Experts in the Department of Finance claim that an additional €2.1bn could be collected by Revenue if we abolished tax relief on pensions.
Obviously, if one is looking at pension reform, which the Government currently is, what could be bought in terms of hospital beds, social welfare, housing etc., for €2.1bn, is an enticing prospect. Some political parties and independents have taken up the mantle.
The financial basis of their conclusions is erroneous, however. And where one could forgive the political establishment for accepting the figures in their blind pursuit for electoral votes, there is little basis for exonerating the experts in the Department for producing a skewed picture.
To begin with, pensions do not benefit from tax relief; it is more accurately a deferral of tax. The tax is paid when the pension is drawn down. However, when producing the costings, the Department omits to account for the tax collected by Revenue on exit.
This omission is at best an accounting error.
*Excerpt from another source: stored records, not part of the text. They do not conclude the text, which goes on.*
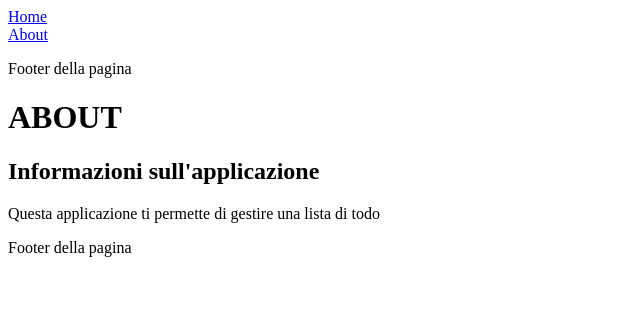
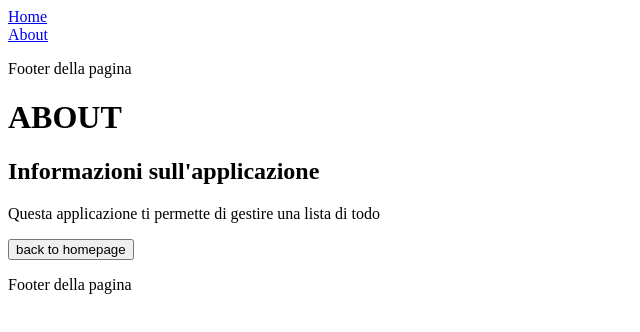
Before and after one commit to marinademinescu/nicoleo-react, a React (Vite) app: page /about in a window 1280 px wide. Shown: the top 332 px of the page, without its empty margins (0-640 px from the left). Built offline with nearby package versions, Linux system fonts and the light colour scheme.

Commit message:
aboutbutton

```diff
--- a/src/pages/About.jsx
+++ b/src/pages/About.jsx
@@ -1,10 +1,19 @@
+import { useNavigate } from "react-router-dom"
 
 const About = () => {
+
+    const navigate = useNavigate()
+
+    const handleBacktoHome = () => {
+
+        navigate("/")
+    }
     return (
         <div>
             <h1>ABOUT</h1>
             <h2>Informazioni sull'applicazione</h2>
             <p>Questa applicazione ti permette di gestire una lista di todo</p>
+            <button onClick={handleBacktoHome}>back to homepage</button>
         </div>
     )
 }
```
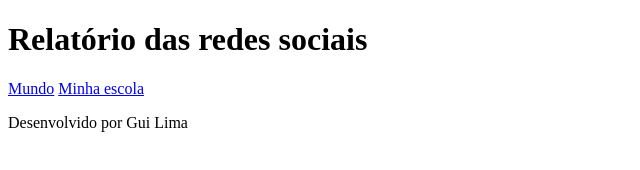
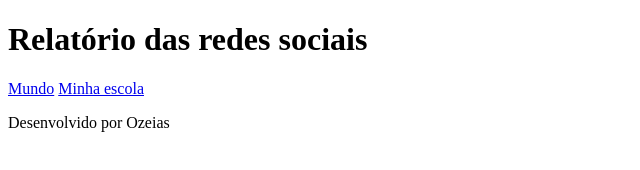
Before and after one commit to Ozeiassu/Analise-de-dados, a plain HTML site: page index.html in a window 1280 px wide. Shown: the full height of the page, 0-640 px from the left. Drawn offline with Linux system fonts and the light colour scheme.

Commit message:
Update index.html

```diff
--- a/index.html
+++ b/index.html
@@ -19,7 +19,7 @@
         </section>
     </main>
     <footer>
-        <p>Desenvolvido por Gui Lima</p>
+        <p>Desenvolvido por Ozeias</p>
     </footer>
 </body>
 </html>
```
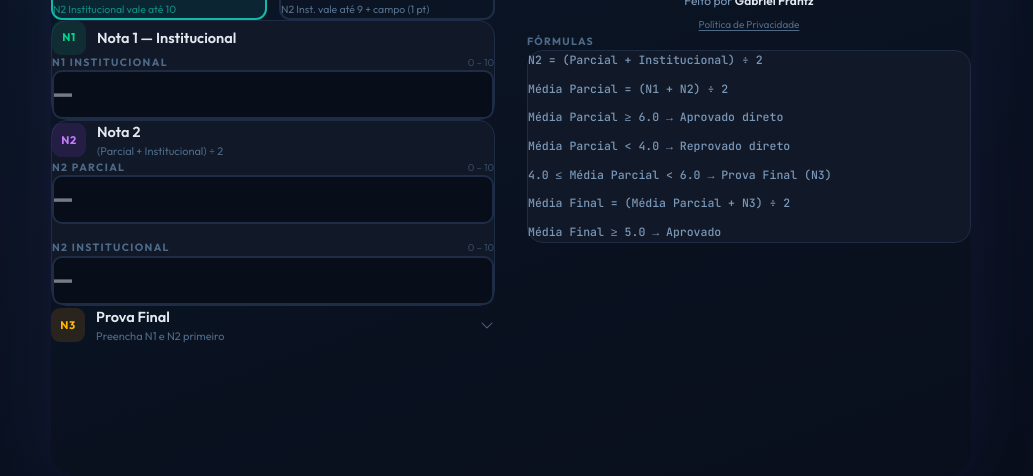
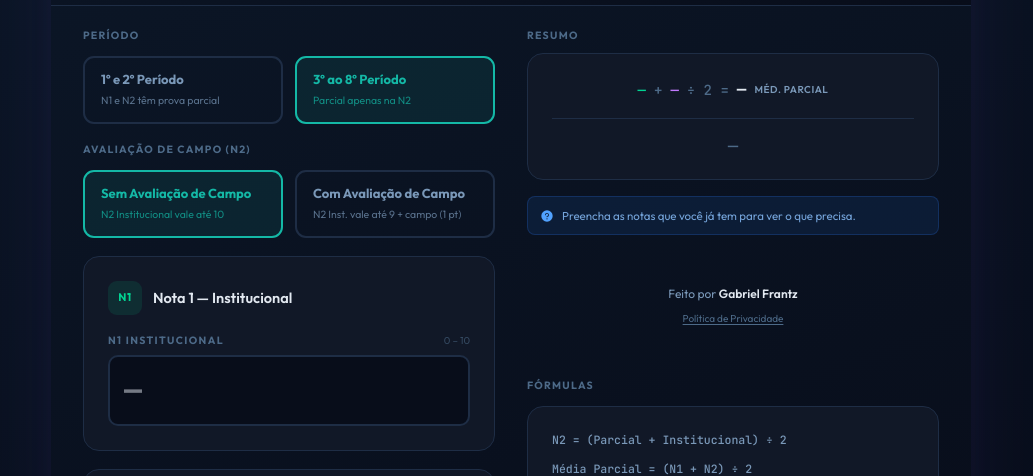
Before and after one commit to XandZap/App-Calculadora-de-Notas, a Next.js app: page / in a window 1280 px wide. Shown: the part 226-702 px from the top of the page, without its empty margins (129-1162 px from the left). Built offline with nearby package versions, Linux system fonts and the light colour scheme.

Commit message:
fix: corrigir importação de fontes e ajustar formatação de CSS

```diff
--- a/src/app/globals.css
+++ b/src/app/globals.css
@@ -1,4 +1,5 @@
-@import url('https://fonts.googleapis.com/css2?family=DM+Serif+Display&family=Outfit:wght@300;400;500;600;700&family=JetBrains+Mono:wght@500;700&display=swap') layer(fonts);
+@import url("https://fonts.googleapis.com/css2?family=DM+Serif+Display&family=Outfit:wght@300;400;500;600;700&family=JetBrains+Mono:wght@500;700&display=swap")
+layer(fonts);
 
 @import "tailwindcss" layer(tailwind);
 
@@ -25,11 +26,11 @@
     --font-mono: "JetBrains Mono", monospace;
   }
 
-  * {
+  /* * {
     margin: 0;
     padding: 0;
     box-sizing: border-box;
-  }
+  } */
 
   body {
     background: linear-gradient(160deg, #0c1829 0%, #080d1a 100%);
@@ -42,12 +43,12 @@
     align-items: center;
   }
 
-  input[type=number]::-webkit-inner-spin-button,
-  input[type=number]::-webkit-outer-spin-button {
+  input[type="number"]::-webkit-inner-spin-button,
+  input[type="number"]::-webkit-outer-spin-button {
     -webkit-appearance: none;
     margin: 0;
   }
-  input[type=number] {
+  input[type="number"] {
     -moz-appearance: textfield;
   }
 }
```
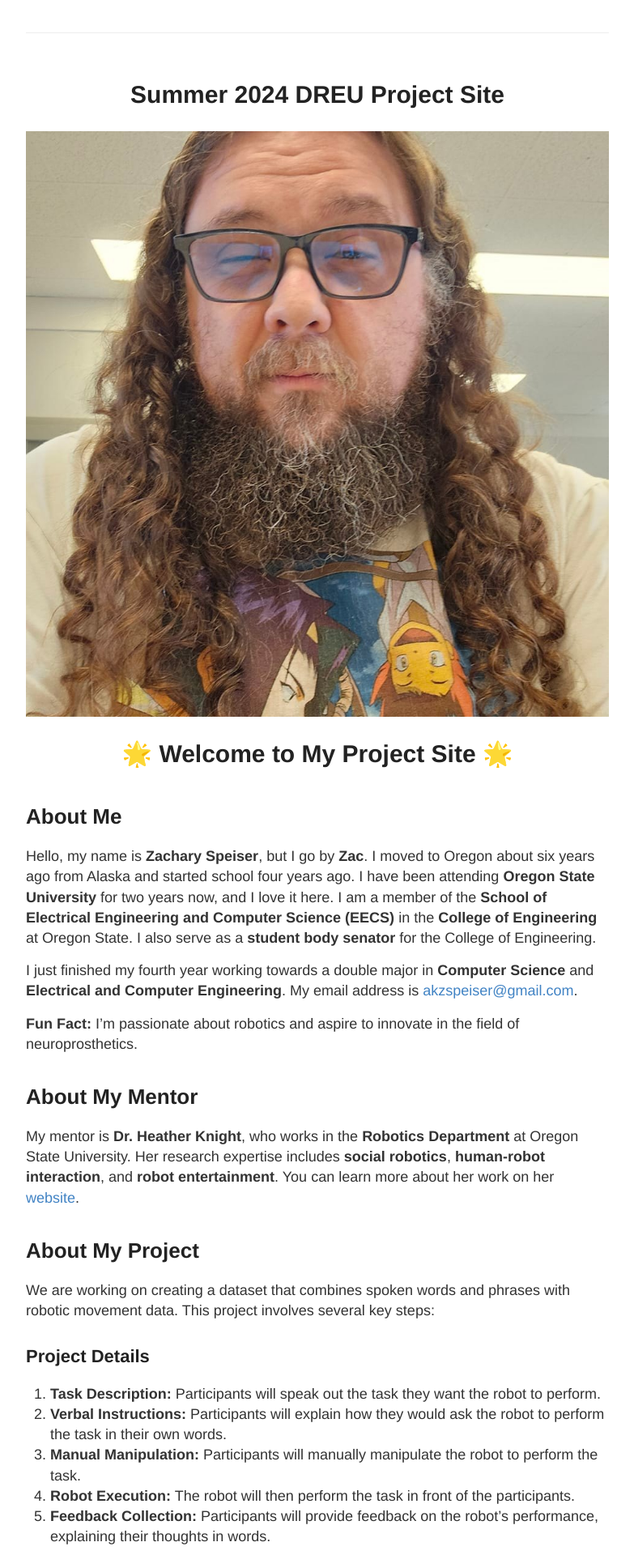
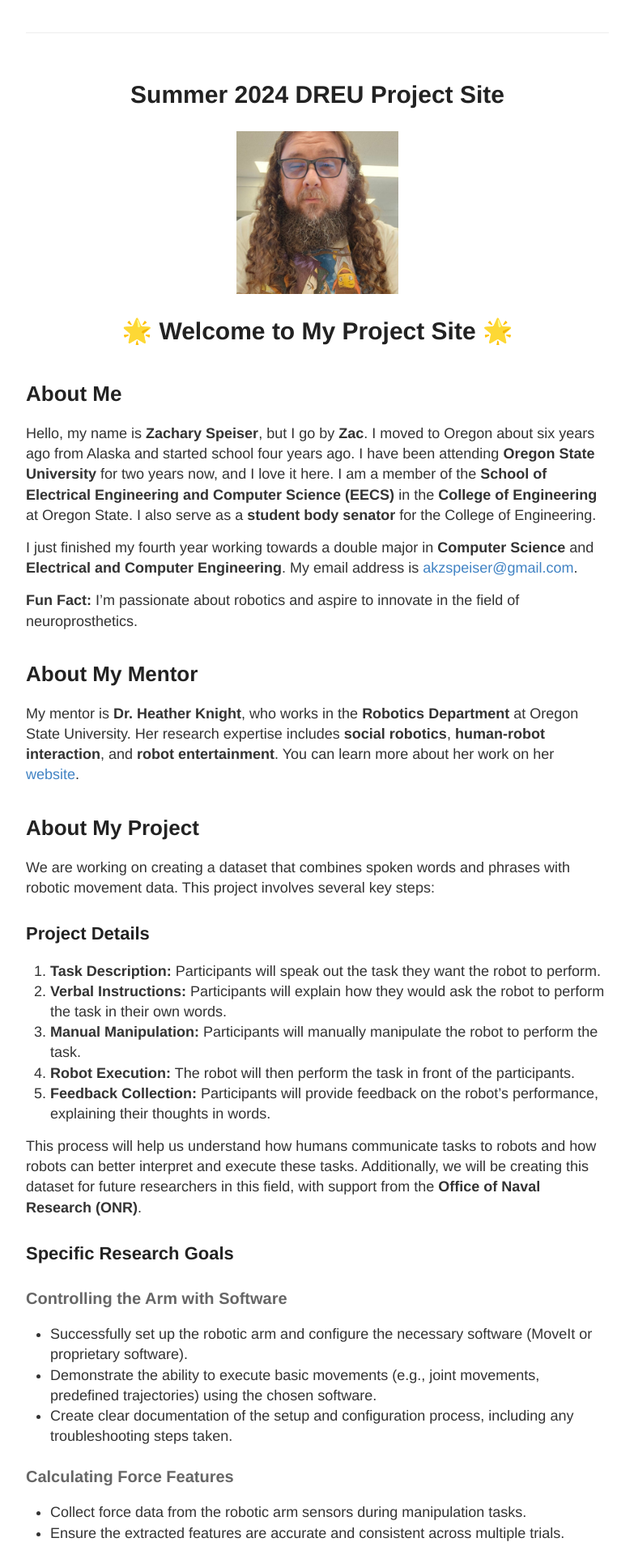
Before and after one commit to akzspeiser/akzspeiser.github2.io, a Jekyll site: the page built from index.md, in a window 1280 px wide. Shown: the top 1920 px of the page at 81% size, without its empty margins (248-1031 px from the left). Built offline with Jekyll 4.4.1, drawn with Linux system fonts in a browser that asks for light colours; our own code applies the rules of GitHub Pages for plain Markdown files.

Commit message:
Update index.md

```diff
--- a/index.md
+++ b/index.md
@@ -3,7 +3,7 @@ title: Summer 2024 DREU Project Site
 ---
 
 
-![Picture of me](images/me.jpg)
+<img src="images/me.jpg" alt="Picture of me" style="width: 200px;">
 
 # 🌟 Welcome to My Project Site 🌟
 
```
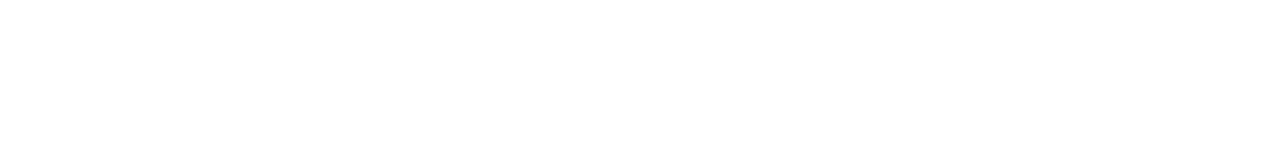
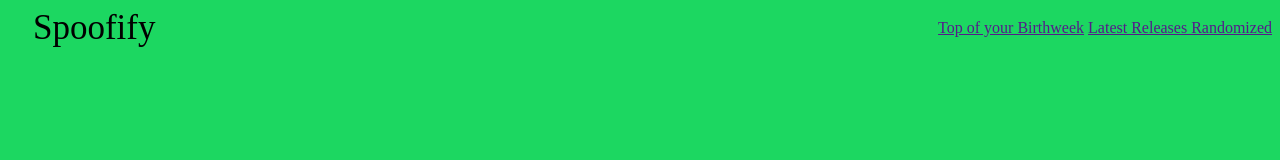
Before and after one commit to timhbbw/uek-294-frontend, a plain HTML site: page block1/task1.2/index.html in a window 1280 px wide. Drawn offline with Linux system fonts and the light colour scheme.

Commit message:
mroe basics looking good tho

```diff
--- a/block1/task1.2/index.html
+++ b/block1/task1.2/index.html
@@ -1,12 +1,21 @@
 <!DOCTYPE html>
 <html lang="en">
+
 <head>
     <meta charset="UTF-8">
     <meta name="viewport" content="width=device-width, initial-scale=1.0">
     <title>Spoofify</title>
     <link rel="stylesheet" href="style.css">
 </head>
-<body>
 
+<body class="body">
+    <div class="topbar">
+        <header class="top">Spoofify</header>
+        <nav class="nav">
+            <a href="">Top of your Birthweek</a>
+            <a href="">Latest Releases Randomized</a>
+        </nav>
+    </div>
 </body>
+
 </html>
--- a/block1/task1.2/style.css
+++ b/block1/task1.2/style.css
@@ -0,0 +1,19 @@
+.body {
+    background-color: #1cd761;
+}
+
+.topbar {
+    display: flex;
+    align-items: center;
+    justify-content: space-between;
+}
+
+.top {
+    padding-left: 25px;
+    font-size: 35px;
+    /* text-align no longer does anything useful here, can drop it */
+}
+
+.nav {
+    /* text-align: right no longer needed either */
+}
```
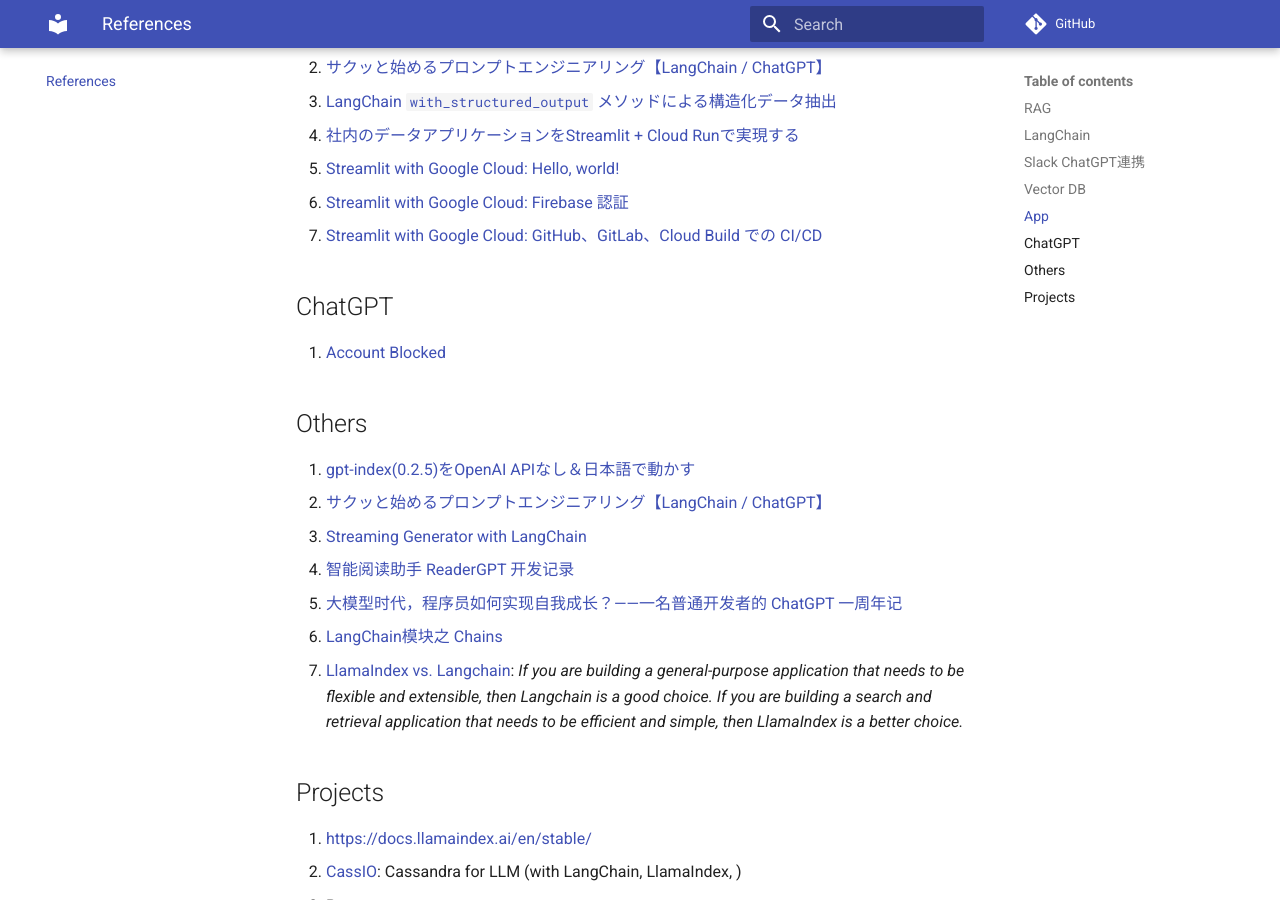
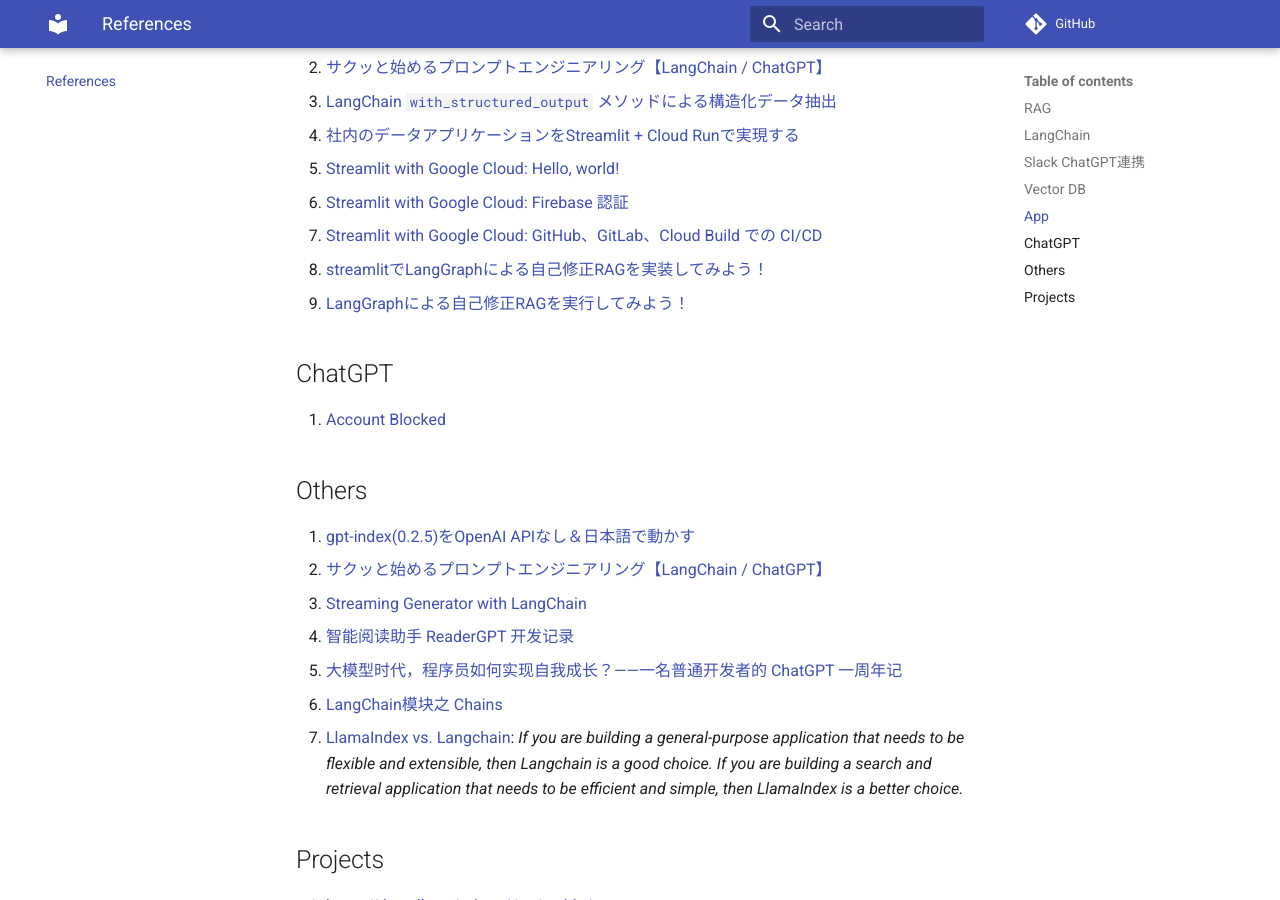
Before and after one commit to nakamasato/gpt-training, an MkDocs documentation site: the page built from docs/references.md, in a window 1280 px wide and 900 px high, scrolled down 1875 px. Built offline with MkDocs 1.6.1 and Material for MkDocs 9.7.7, drawn with Linux system fonts in a browser that asks for light colours; comment, search, counter and statistics services are not loaded.

Commit message:
Update references.md (#361)

```diff
--- a/docs/references.md
+++ b/docs/references.md
@@ -56,6 +56,8 @@
 1. [Streamlit with Google Cloud: Hello, world!](https://zenn.dev/google_cloud_jp/articles/streamlit-01-hello)
 1. [Streamlit with Google Cloud: Firebase 認証](https://zenn.dev/google_cloud_jp/articles/streamlit-02-firebase)
 1. [Streamlit with Google Cloud: GitHub、GitLab、Cloud Build での CI/CD](https://zenn.dev/google_cloud_jp/articles/streamlit-04-cicd)
+1. [streamlitでLangGraphによる自己修正RAGを実装してみよう！](https://zenn.dev/tsuzukia/articles/e4db5889a9a02c)
+1. [LangGraphによる自己修正RAGを実行してみよう！](https://zenn.dev/tsuzukia/articles/0724729c2b733e)
 
 ## ChatGPT
 
```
At worst, one would fear that the argument is a fabrication pushed forward to promote a hidden agenda. Either way, it will at a minimum end up disappointing those who were duped to believe that hospital beds could be bought with the savings from abolishing tax relief.
Furthermore, no attempt has been made to quantify the fact that that the State makes a profit on this system of deferral. The profit materialises because employer contributions to occupational schemes (which represent the largest proportion of funded pension benefits) typically generate a tax saving of 12.5%. On exit however, the benefits are taxed in the hands of individuals at rates up to 52%.
The end result is a set of numbers that actually mean nothing. Using them as a basis for decision-making is extremely dangerous.
Finally, the manner in which the tax reliefs on pension schemes is calculated has the effect of increasing the divide between private sector pensions and public-sector pensions. Figures reveal that the annual cost to Revenue of exempting public sector workers from Benefit-in-Kind tax on their pensions approaches €2bn. If it is accepted that any tampering with tax relief must affect public sector and private sector workers equally, a nurse would on average have to pay Benefit-in-Kind tax on 30% of his salary and a guard would be stung with additional tax on more than half of her salary.
There is no mention of that, however.
Report on Tax Expenditures: Incorporating outcomes of Tax Expenditure Reviews completed since October 2015. October 2016
Department of Public Expenditure and Reform: Actuarial Review of Pension Provision in the Irish Public Service and a Comparison with the Private Sector
*Please note this content is the view of the author and not of Independent Trustee Company